Posted on: February 13, 2023, 06:47h. 

Last updated on: February 15, 2023, 03:18h.

A Jamaican national, who allegedly stole tens of millions from the elderly through a Publisher Clearing House and lottery scam, is in US custody following his extradition from Panama.

Publishers Clearing House prize patrol van surrounded by locals
A Publishers Clearing House prize patrol van surrounded by locals. A scammer who stole millions of dollars from victims using a Publishers Clearing House scam is facing charges in New York (Image: Pinterest)

Panamanian authorities extradited 31-year-old Adrian Lawrence to the US on February 8 following his arrest in the Central American country last month.

He recently appeared in federal court in New York on six charges of conspiracy, mail fraud, and wire fraud. The indictment and court documents state that Lawrence and his group engaged in a telephone and email scam between October 2013 and April 2020 to defraud elderly Americans.

Lawrence faces up to 20 years in prison if convicted.

Millions in Fraud

Lawrence’s scam followed an old and familiar setup. He allegedly contacted elderly individuals, telling them they had won Publishers Clearing House (PCH) prizes. In some cases, he told them they won lotteries federal agencies such as the Federal Trade Commission had offered.

He then allegedly told the victims that they had to send money to several different bank accounts to cover the processing and shipping fees of the winnings.

His conspirators, who weren’t named in the indictment, set up and maintained the bank accounts. They then kept a percentage of the money as their payment.

At least 50 people sent Lawrence and his followers over $6 million, according to the Department of Justice. The average age of his victims is 81.

Lawrence used several aliases, email addresses, and phone numbers to carry out the scam.

Sweepstakes Scams on the Rise

PCH has been around since the early 1950s, and its sweepstakes arrived in 1967. It didn’t take long for fraudsters to determine how to manipulate it to their advantage. PCH has given away over $315 million in cash since its first sweepstakes.

The Identity Theft Resource Center (ITRC) reports that the scam is rising. As of last September, it saw an increase of 240% in PCH fraud cases.

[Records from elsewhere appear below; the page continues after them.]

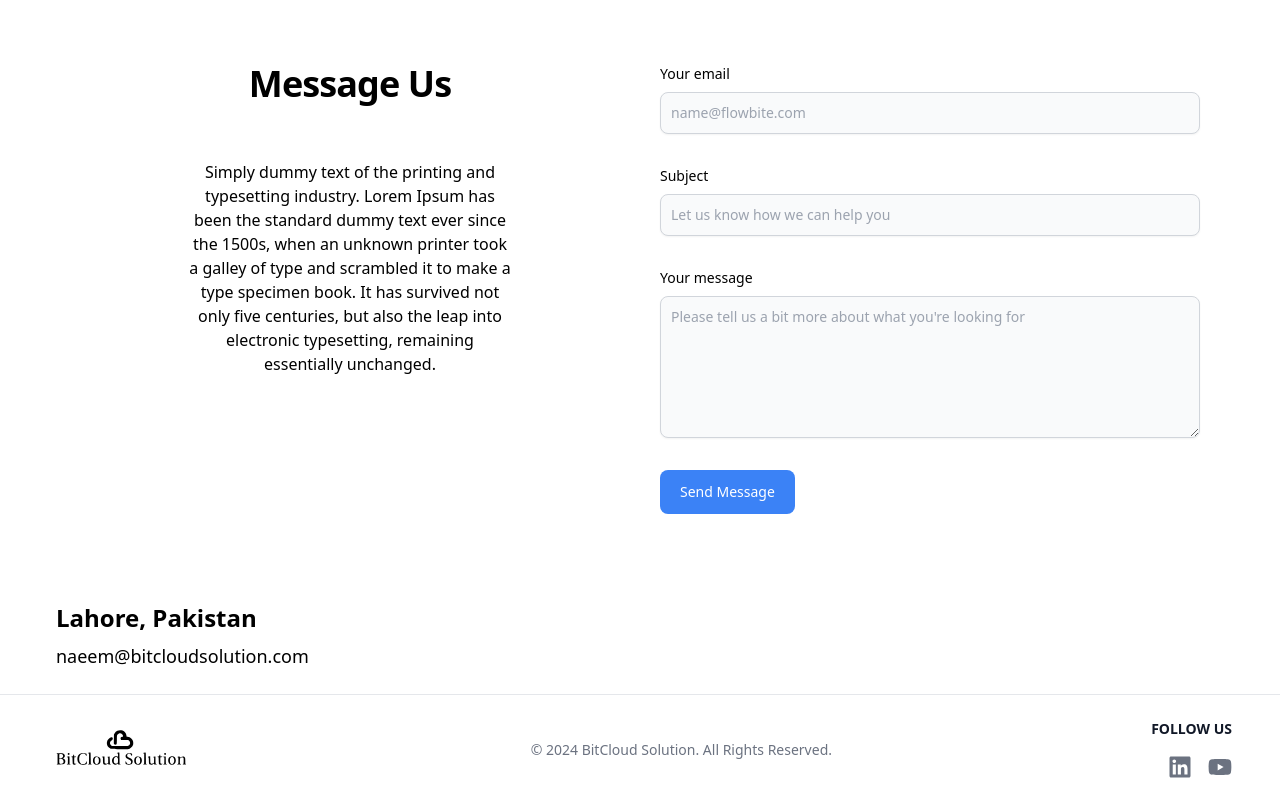
Repository: huzaifaBitCloud/BitCloud-website
Page: /contact
The author's editor kept a copy of each file at every save. The page is drawn from the files as they stood at one save, then again after the next save.
The browser window is 1280 px wide. The pictures show the part of the page from y = 720 to 1549 px (the page is 1523 px tall before and 1549 px after).
The project was rebuilt for these pictures with package versions that can differ from the ones it lists, and the page was loaded fresh each time. The framework's server and built-in components were replaced by stand-ins that run in the browser. Also part of the build but not shown: next.config.mjs.

Above is the page before, as saved 2025-01-27 13:39:18.

### src/app/layout.tsx
import type { Metadata } from "next";
import localFont from "next/font/local";
import "./globals.css";

const geistSans = localFont({
  src: "./fonts/GeistVF.woff",
  variable: "--font-geist-sans",
  weight: "100 900",
});
const geistMono = localFont({
  src: "./fonts/GeistMonoVF.woff",
  variable: "--font-geist-mono",
  weight: "100 900",
});

export const metadata: Metadata = {
  title: "BitCloud Solution",
  description: "Generated by create next app",
};

export default function RootLayout({
  children,
}: Readonly<{
  children: React.ReactNode;
}>) {
  return (
    <html lang="en">
      <body
        className={`${geistSans.variable} ${geistMono.variable} antialiased`}
      >
        {children}
      </body>
    </html>
  );
}

### src/app/contact/page.tsx
import Layout from "@/components/Layout";
import Contact from "@/components/Contact";

const ContactPage = () => {
  return (
    <Layout>
      <Contact />
    </Layout>
  );
};

export default ContactPage;

### src/app/globals.css
@tailwind base;
@tailwind components;
@tailwind utilities;

.custom-cards-ourClient {
  box-shadow: 0px -10px 10px 2px rgba(221, 223, 226, 1);
  border-radius: 15px;
  background: linear-gradient(180deg, #e9f2e4 0%, #f5f7fa 90%);
}
.custom-card-2-achievements {
  box-shadow: 0px -10px 10px 2px rgba(221, 223, 226, 1);
  border-radius: 15px;
  background: linear-gradient(180deg, #f4d9d0 0%, #f5f7fa 90%);
}
.custom-card-3-achievements {
  box-shadow: 0px -10px 10px 2px rgba(221, 223, 226, 1);
  border-radius: 15px;
  background: linear-gradient(180deg, #e7ebf0, #f5f7fa 90%);
}

:root {
  /* --color-primary: #e9f2e4;
    --color-secondary: #f5f7fa;
*/
  --h-100vh: 100vh;
}
html {
  scroll-behavior: smooth;
}

/* ABout CSS */

.btn-about {
  display: inline-block;
  margin: 0 0.625rem;
  padding: 0.3125rem 1.25rem;
  border-radius: 1.25rem;
  background: transparent;
  border: solid 0.0625rem #fff;
  position: relative;
  z-index: 9;
}
.main-hero-about {
  clip-path: polygon(
    50% 0%,
    100% 0,
    100% 35%,
    100% 86%,
    49% 100%,
    0 85%,
    0% 35%,
    0 0
  );
}

/* Services */

.zoomIn {
  -webkit-animation-name: zoomIn;
  animation-name: zoomIn;
  -webkit-animation-duration: 1s;
  animation-duration: 1s;
  -webkit-animation-fill-mode: both;
  animation-fill-mode: both;
}
@-webkit-keyframes zoomIn {
  0% {
    opacity: 0;
    -webkit-transform: scale3d(0.3, 0.3, 0.3);
    transform: scale3d(0.3, 0.3, 0.3);
  }
  50% {
    opacity: 1;
  }
}
@keyframes zoomIn {
  0% {
    opacity: 0;
    -webkit-transform: scale3d(0.3, 0.3, 0.3);
    transform: scale3d(0.3, 0.3, 0.3);
  }
  50% {
    opacity: 1;
  }
}

.card-services {
  border-top: 10px solid transparent;
  transition: border-top-color 0.4s, box-shadow 0.4s;
}

.card-services:hover {
  border-top-color: #2563eb;
  box-shadow: 0px 0px 5px rgba(0, 0, 0, 0.75);
}

@media only screen and (max-width: 760px) {
  .main-hero-about {
    clip-path: polygon(
      50% 0%,
      100% 0,
      100% 35%,
      100% 92%,
      49% 100%,
      0 92%,
      0% 35%,
      0 0
    );
  }
  .main-hero-about {
    height: var(--h-100vh) !important;
  }
  .sub-hero-about {
    text-align: center !important;
    margin: 0 auto !important;
  }
  .mob-btn-about {
    justify-content: center;
  }
  .mob-nav-style {
    position: absolute;
    top: 76%;
    left: 0;
  }
}
.heading {
  font-family: "Poppins", sans-serif;
  font-style: normal;
  font-weight: 600;
  color: rgb(245, 95, 141);
  font-size: 27px;
  line-height: 26px;
  text-align: center;
  padding-top: 2%;
}
.context {
  font-family: "Poppins", sans-serif;
  font-style: normal;
  font-weight: normal;
  color: rgb(38, 38, 38);
  font-size: 20px;
  line-height: 72px;
  text-align: center;
}

.card-container {
  display: flex;
  justify-content: center;
  gap: 20px;
  flex-wrap: wrap;
  width: 100%;
  padding-left: 20px;
  padding-right: 20px;
  margin-top: 3%;
}

.card {
  background-color: #ffffff;
  height: 26rem;
  width: 364px;
  box-shadow: rgba(0, 0, 0, 0.24) 0px 3px 8px;
  padding: 20px;
  border-radius: 10px;
  cursor: pointer;
  transition: transform 0.5s, box-shadow 0.5s;
  flex-grow: 0;
  flex-shrink: 0;
  text-align: center;
}

.card:hover {
  transform: translateY(-10px);
  box-shadow: rgba(0, 0, 0, 0.24) 0px 3px 8px;
}

.card-image-section {
  height: 60%;
  margin-top: 21px;
  margin-bottom: -20px;
}

.card-image {
  width: 100%;
  height: 75%;
  object-fit: contain;
}

.card-text-section {
  height: 20%;
  margin-bottom: 32px;
  text-align: center;
}

.card-title {
  font-family: "Poppins", sans-serif;
  font-size: 20px;
  font-weight: 600;
  color: #262626;
  margin-bottom: 10px;
}

.card-description {
  font-family: "Poppins", sans-serif;
  font-size: 14px;
  color: #555;
  line-height: 1.5;
}

.card-button-section {
  height: 20%;
}

.learn-more-button {
  font-family: "Poppins", sans-serif;

  color: rgb(245, 95, 141);
  border: none;
  padding: 10px 20px;
  border-radius: 5px;
  font-size: 14px;
  font-weight: 600;
  cursor: pointer;
  transition: background-color 0.3s;
}

### src/components/Layout.tsx
import React from "react";
import { ReactNode } from "react";

import { Navbar } from "./Navbar";
import Footer from "./Footer";

interface LayoutProps {
  children: ReactNode;
}

const Layout = ({children}: LayoutProps) => {
  return (
    <div>
      <Navbar />
      <div className="">{children}</div>
      <Footer />
    </div>
  );
};

export default Layout;

### src/components/Contact.tsx
"use client";
import React, { useState } from "react";
import { MdEmail } from "react-icons/md";
import { IoLogoWhatsapp } from "react-icons/io";
import { FaLinkedin } from "react-icons/fa6";
import emailjs from "emailjs-com";
const Contact = () => {
  const [email, setEmail] = useState("");
  const [subject, setSubject] = useState("");
  const [message, setMessage] = useState("");
  const [loading, setLoading] = useState(false);

  const handleSubmit = async (e: React.FormEvent) => {
    e.preventDefault();
    setLoading(true);

    const templateParams = {
      from_name: email,
      to_name: "Naeem Amjad",
      subject,
      message,
    };

    try {
      await emailjs.send(
        "service_h8co5gg",
        "template_hwt3j6o",
        templateParams,
        "3-7czTUd-XSt6ifVk"
      );

      setEmail("");
      setSubject("");
      setMessage("");
    } catch (error) {
      console.error("Failed to send email:", error);
    } finally {
      setLoading(false);
    }
  };
  const cards = [
    {
      id: 1,
      title: "Whatsapp",
      description:
        "Ready to team up? Excited to explore opportunities together.",
      icon: <IoLogoWhatsapp className="w-14 h-14 text-white" />,
      // bgGradient: "",
      link: "https://wa.me/03217025010",
      // className: "custom-cards-ourClient",
    },
    {
      id: 2,
      title: "Email",
      description: "Have a project in mind? Reach out to us and let's discuss.",
      icon: <MdEmail className="w-14 h-14 text-white" />,
      // bgGradient: "from-red-50 to-red-100",
      link: "mailto:rehancricket33@gmail.com",
      // className: "custom-card-2-achievements",
    },
    {
      id: 3,
      title: "Linkedin",
      description: "Let's connect and explore exciting opportunities together.",
      icon: <FaLinkedin className="w-14 h-14 text-white" />,
      // bgGradient: "from-gray-50 to-gray-100",
      link: "https://www.linkedin.com/company/bitcloud-solution-software/",
      className: "custom-card-3-achievements",
    },
  ];

  return (
    <div className="">
      <div
        className="relative bg-cover bg-center bg-no-repeat"
        style={{
          backgroundImage: `url(https://static.zohocdn.com/sites/stock-images/images/zpstock-image-37.jpg)`,
        }}
      >
        {/* Overlay */}
        <div className="absolute inset-0 bg-black bg-opacity-70"></div>

        {/* Content */}
        <div className="relative z-10 flex justify-center max-w-screen-xl px-4 mx-auto lg:gap-8 xl:gap-0 lg:py-28 lg:grid-cols-12">
          <div className="w-[70%] mx-auto place-self-center flex flex-col items-center justify-center text-center px-auto">
            <h1 className="mb-4 text-4xl font-extrabold tracking-tight leading-none md:text-5xl xl:text-6xl text-white">
              Get In Touch
            </h1>
          </div>
        </div>

        <div className="grid grid-cols-1 md:grid-cols-3 gap-8 px-10 pb-20">
          {cards.map((card) => (
            <a
              key={card.id}
              href={card.link}
              target="_blank"
              rel="noopener noreferrer"
              className={`group`}
            >
              <div
                className={`bg-gradient-to-r  p-10 rounded-2xl  text-center transform transition duration-500 group-hover:scale-105 `}
                style={{
                  width: "100%",
                  maxWidth: "400px",
                  margin: "0 auto",
                }}
              >
                <div className="flex justify-center items-center mb-6">
                  {card.icon}
                </div>
                <h3 className="text-2xl font-bold text-white">{card.title}</h3>
                <p className="text-white mt-4 text-base leading-relaxed">
                  {card.description}
                </p>
              </div>
            </a>
          ))}
        </div>
      </div>
      {/* contact us */}
      <section className="bg-white">
        <div className="py-8 lg:py-16 px-4 mx-auto w-[90%] grid md:grid-cols-2 gap-10">
          <div className="flex flex-col items-center">
            <h2 className="mb-4 text-4xl tracking-tight font-extrabold text-center text-black">
              Message Us
            </h2>
            <p className="mb-8 lg:mb-12 font-light text-center text-black w-[60%] mt-10">
              Simply dummy text of the printing and typesetting industry. Lorem
              Ipsum has been the standard dummy text ever since the 1500s, when
              an unknown printer took a galley of type and scrambled it to make
              a type specimen book. It has survived not only five centuries, but
              also the leap into electronic typesetting, remaining essentially
              unchanged.
            </p>
          </div>

          <form onSubmit={handleSubmit} className="space-y-8">
            <div>
              <label
                htmlFor="email"
                className="block mb-2 text-sm font-medium text-black"
              >
                Your email
              </label>
              <input
                type="email"
                id="email"
                className="shadow-sm bg-gray-50 border border-gray-300 text-gray-900 text-sm rounded-lg focus:ring-primary-500 focus:border-primary-500 block w-full p-2.5"
                placeholder="name@flowbite.com"
                required
                value={email}
                onChange={(e) => setEmail(e.target.value)}
              />
            </div>
            <div>
              <label
                htmlFor="subject"
                className="block mb-2 text-sm font-medium text-black"
              >
                Subject
              </label>
              <input
                type="text"
                id="subject"
                className="shadow-sm bg-gray-50 border border-gray-300 text-gray-900 text-sm rounded-lg focus:ring-primary-500 focus:border-primary-500 block w-full p-2.5"
                placeholder="Let us know how we can help you"
                required
                value={subject}
                onChange={(e) => setSubject(e.target.value)}
              />
            </div>
            <div className="sm:col-span-2">
              <label
                htmlFor="message"
                className="block mb-2 text-sm font-medium text-black"
              >
                Your message
              </label>
              <textarea
                id="message"
                rows={6}
                className="shadow-sm bg-gray-50 border border-gray-300 text-gray-900 text-sm rounded-lg focus:ring-primary-500 focus:border-primary-500 block w-full p-2.5"
                placeholder="Please tell us a bit more about what you're looking for"
                value={message}
                onChange={(e) => setMessage(e.target.value)}
              ></textarea>
            </div>

            <button
              type="submit"
              className="py-3 px-5 text-sm font-medium text-white bg-blue-500 rounded-lg hover:bg-blue-600 focus:ring-4 focus:outline-none focus:ring-blue-300"
              disabled={loading}
            >
              {loading ? "Sending..." : "Send Message"}
            </button>
          </form>
        </div>

        <div className="py-6 px-4 sm:px-6 md:px-10 lg:pl-14 text-left">
          <h1 className="font-bold text-lg sm:text-xl md:text-2xl mb-2">
            Lahore, Pakistan
          </h1>
          <p className="text-sm sm:text-base md:text-lg">
            naeem@bitcloudsolution.com
          </p>
        </div>

        {/* <div className="py-6 justify-start pl-14">
          <h1 className="font-bold text-xl flex ">
            Lahore, Pakistan
          </h1>
          <p className="flex ">naeem@bitcloudsolution.com</p>
        </div> */}
      </section>
    </div>
  );
};

export default Contact;

### src/components/Footer.tsx
import Link from "next/link";
import { FaLinkedin, FaYoutube } from "react-icons/fa";

const Footer = () => {
  const currentYear = new Date().getFullYear(); // Get the current year dynamically

  return (
    <footer className="bg-white dark:bg-gray-900 border-t w-full">
      <div className="container mx-auto px-6 py-6">
        <div className="flex flex-col items-center md:flex-row md:justify-between">
          {/* Logo Section */}
          <div className="flex items-center mb-4 md:mb-0 md:ml-6">
            <Link href='/'>
            <img
              src="/images/logo.svg"
              alt="BitCloud Logo"
              className="h-14 mr-3"
            />
            </Link>
          </div>

          {/* Rights Section */}
          <div className="text-center mb-4 md:mb-0">
            <span className="text-sm text-gray-500 dark:text-gray-400">
              © {currentYear}{" "}
              <Link
                href="https://bitcloudsolution.com/"
                className="hover:underline"
              >
                BitCloud Solution
              </Link>
              . All Rights Reserved.
            </span>
          </div>

          {/* Follow Us Section */}
          <div className="flex flex-col items-center md:items-end md:mr-6">
            <h2 className="mb-4 text-sm font-semibold text-gray-900 uppercase dark:text-white">
              Follow Us
            </h2>
            <div className="flex space-x-4">
              <Link
                href="https://www.linkedin.com/company/bitcloud-solution-software/"
                aria-label="LinkedIn"
                className="text-gray-500 hover:text-blue-600 dark:hover:text-blue-400"
                target="_blank"
                rel="noopener noreferrer"
              >
                <FaLinkedin className="w-6 h-6" />
              </Link>
              <Link
                href="http://www.youtube.com/@BitCloudSolution"
                aria-label="YouTube"
                className="text-gray-500 hover:text-red-600 dark:hover:text-red-400"
                target="_blank"
                rel="noopener noreferrer"
              >
                <FaYoutube className="w-6 h-6" />
              </Link>
            </div>
          </div>
        </div>
      </div>
    </footer>
  );
};

export default Footer;

Loaded but not shown: tailwind.config.ts (common file); src/components/Navbar.tsx (332 lines, source omitted)

After the next save:
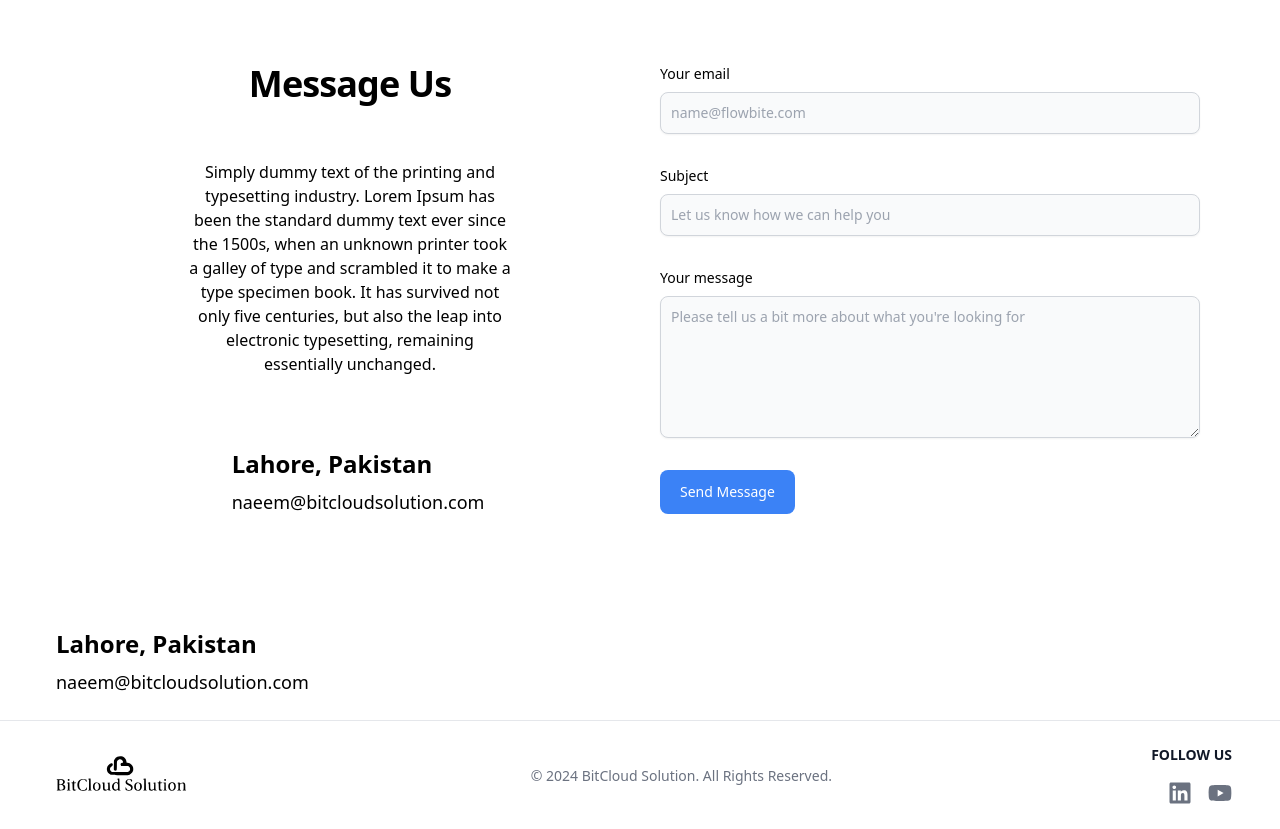
Saved 10 min 25 s later.
--- a/src/components/Contact.tsx
+++ b/src/components/Contact.tsx
@@ -133,6 +133,14 @@
               also the leap into electronic typesetting, remaining essentially
               unchanged.
             </p>
+            <div className="py-6 px-4 sm:px-6 md:px-10 lg:pl-14 text-left">
+          <h1 className="font-bold text-lg sm:text-xl md:text-2xl mb-2">
+            Lahore, Pakistan
+          </h1>
+          <p className="text-sm sm:text-base md:text-lg">
+            naeem@bitcloudsolution.com
+          </p>
+        </div>
           </div>
 
           <form onSubmit={handleSubmit} className="space-y-8">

In addition to losing money, some victims become targets of identity theft, duped into turning over their Social Security numbers and other personal data. The PCH scam is one of the most successful because it banks on the supposed legitimacy of the actual PCH sweepstakes.